However, for all but Warner, the radio and TV campaign advertising culture wars on who is most strongly opposed to transgender children participating in girls’ sports and entering girl’s bathrooms have vilified this already challenged minority.   

When asked about his reasoning behind joining the mudslinging fray, Capito avoided a direct response.

“I’ve been around a lot of campaigns in my life,” Capito said. “Generally when you’re getting peppered it means you’re winning.”

Morisey and Miller did not respond to repeated requests for comment. 

With state unemployment at a low, corporate economic development at a high, and fairly steady economy, the broad-brush strokes of many short TV campaign ads can get refocused. Political analyst and Associate Professor of Political Science at Marshall University Marybeth Beller said national studies show going negative stimulates the base and beyond. 

”What we’ve got candidates doing is trying to look at a social agenda that’s going to promote hatred, promote fear,” Beller said, “Because the facts on the ground don’t support anything but a positive future. We do know that hate and fear are a motivating factor among the electorate.”

Interviews with 15 random voters during a downtown Charleston lunch hour, showed all but one had the same campaign ad sentiment as South Charleston’s Linda Workman.   

“My husband automatically clicks every ad off as soon as it comes on,” Workman said. “I can’t stand them anyway. They’re all the same. I don’t believe anything anyone says.”

The lone Democrat running for governor, three-term Huntington Mayor Steve Willams, has saved his campaign war chest and rhetoric for the general election. 

Term limited Gov. Jim Justice is leaving the governor’s mansion he periodically occupied. State polling shows Justice with a commanding lead over U.S. Congressman Alex Mooney in the Republican primary race to replace outgoing U.S. Sen Joe Manchin. Among the two frontrunners, Mooney touts his redness in a red state.

“I’m a proven conservative with a conservative voting record,” Mooney said. “I’ve proven that over the years by voting against the out of control spending, and I’ll continue to be a fighting conservative you give me a chance.”

Justice said he plans to bring his folksy presentation to a Washington, D.C. he has always shunned, and plans to be a senator, his way. 

“I have to be able to go to D.C. and shake up the world,” Justice said. “I’m not going to just ride along.
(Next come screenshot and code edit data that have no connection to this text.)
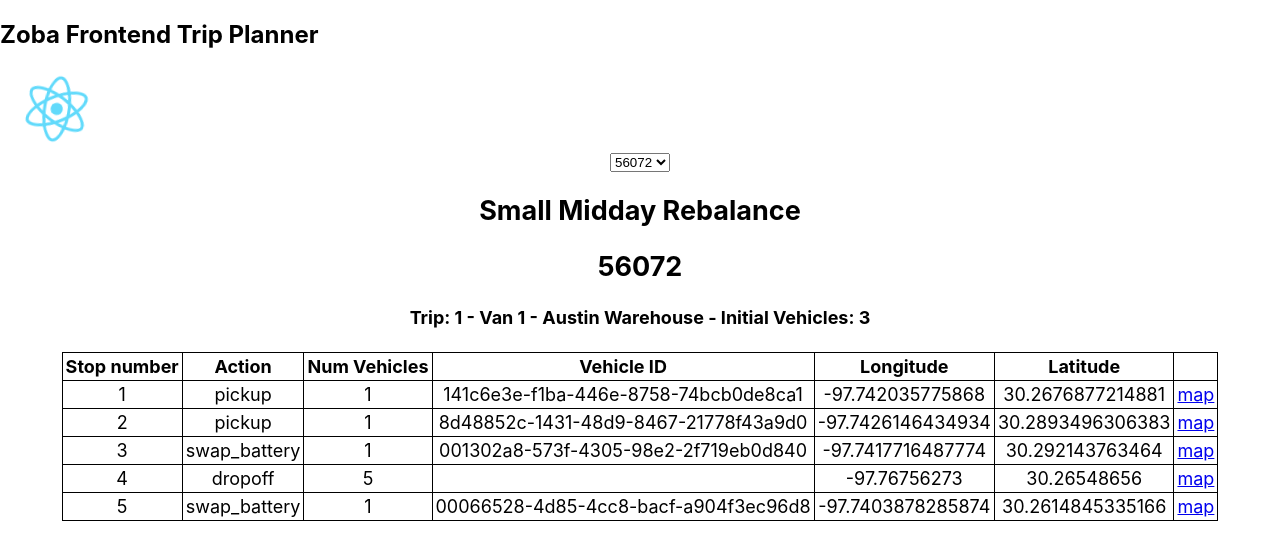
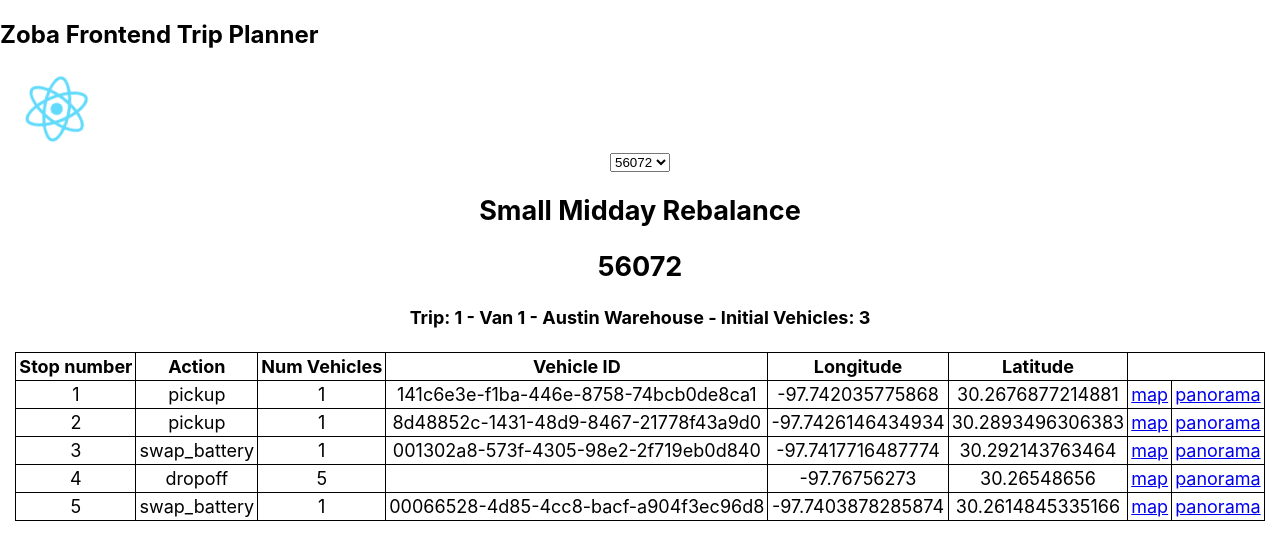
Before and after one commit to jkoren/zoba-plan-recomendation, a React (Create React App) app: page / in a window 1280 px wide. Shown: the top 560 px of the page. Built offline with nearby package versions, Linux system fonts and the light colour scheme.

Commit message:
Added panorama view

```diff
--- a/src/App.js
+++ b/src/App.js
@@ -1,10 +1,10 @@
-import PlanList from "./PlanList/PlanList";
+import PlanPage from "./PlanPage/PlanPage";
 
 function App() {
   return (
     <>
       <h2> Zoba Frontend Trip Planner </h2>
-      <PlanList/>
+      <PlanPage/>
     </>
   )
 }
--- /dev/null
+++ b/src/Map/Map.js
@@ -0,0 +1,12 @@
+function Map(props) {
+  const mapURL = props ? "no map" : props.longitude + " " + props.latitude
+  // console.log(mapURL)
+
+  return (
+    <>
+    {/* {mapURL}  */}
+    </>
+  )
+}
+
+export default Map
--- a/src/Plan/Plan.js
+++ b/src/Plan/Plan.js
@@ -1,9 +1,13 @@
 import React, { useEffect, useState } from 'react'
 import Trip from '../Trip/Trip'
 import FetchPlanNoAPI from './FetchPlanNoAPI';
+import Map from '../Map/Map'
 
 function Plan(props) {
   const [plan, setPlan] = useState([]);
+  const [longitude, setLongitude] = useState()
+  const [latitude, setLatitude] = useState()
+
   const planId = props.planId
 
   const FetchPlan = async () => {
@@ -71,12 +75,18 @@ function Plan(props) {
         key={index}
         tripNum={index+1}
         trip={trip}
+        setLongitude={setLongitude}
+        setLatitude={setLatitude}
       />
     )
   )
 
   return (
     <div>
+      <Map
+        longitude={longitude}
+        latitude={latitude}
+      />
       <h2>{plan.name}</h2>
       <h2>{plan.id}</h2>
       {tripsComponent}
--- a/src/PlanList/PlanList.js
+++ b/src/PlanPage/PlanPage.js
@@ -2,9 +2,9 @@ import React, { useState } from 'react'
 import logo from '../logo.svg';
 import '../Plan/Plan'
 import Plan from '../Plan/Plan';
-import './PlanList.css';
+import './PlanPage.css';
 
-function PlanList() {
+function PlanPage() {
   const tripPlans = [56072, 53402, 54920, 55866]
   const [planNum, setPlanNum] = useState(tripPlans[0])
 
@@ -32,4 +32,4 @@ function PlanList() {
   );
 }
 
-export default PlanList;
+export default PlanPage;
--- a/src/Stop/Stop.js
+++ b/src/Stop/Stop.js
@@ -9,6 +9,15 @@ function Stop(props) {
   const numVehicles = !stop ? "" : stop.vehicles
   const vehicle_id = !stop || stop.vehicle_id === null ? "" : stop.vehicle_id
   const mapURL = `http://maps.google.com/maps?z=15&t=m&q=loc:+${latitude}+${longitude}`
+  const panoramaURL = `https://www.google.com/maps/@?api=1&map_action=pano&viewpoint=${latitude},${longitude}`
+
+  const setLongitude = props.setLongitude
+  const setLatitude = props.setLatitude
+
+  const handleClick = () => {
+    setLongitude(longitude)
+    setLatitude(latitude)
+  }
 
   return (
     <tr title="stop-row">
@@ -19,6 +28,8 @@ function Stop(props) {
       <td>{longitude}</td>
       <td>{latitude}</td>
       <td><a href={mapURL} target="_blank" rel="noreferrer">map</a></td>
+      <td><a href={panoramaURL} target="_blank" rel="noreferrer">panorama</a></td>
+      {/* <td><button onClick={handleClick}>Map</button></td> */}
     </tr>
   )
 }
```
Also changed, not shown: src/PlanPage/PlanPage.css (renamed from src/PlanList/PlanList.css).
There’s nothing that excites me about going to D.C. I’ll have to do it in my style. It’ll be different. It’ll be really different.”

Manchin has endorsed Wheeling Mayor Glen Elliot for the Democratic nomination in the Senate race. His primary challengers include former Massey Energy CEO Don Blankenship and Marine Corps veteran Zach Shrewsbury of Princeton. 

Other Board of Public Works offices in primary contention include Attorney General, Secretary of State, State Treasurer, State Auditor and Commissioner of Agriculture.   

West Virginia primary polling places open at 6:30 Tuesday, and close at 7:30 p.m. West Virginia Public Broadcasting will have live primary election results and reactions throughout Tuesday evening and you can follow primary results with our live blog, highlighting “voices of the voters.” That’s on our website, wvpublic.org.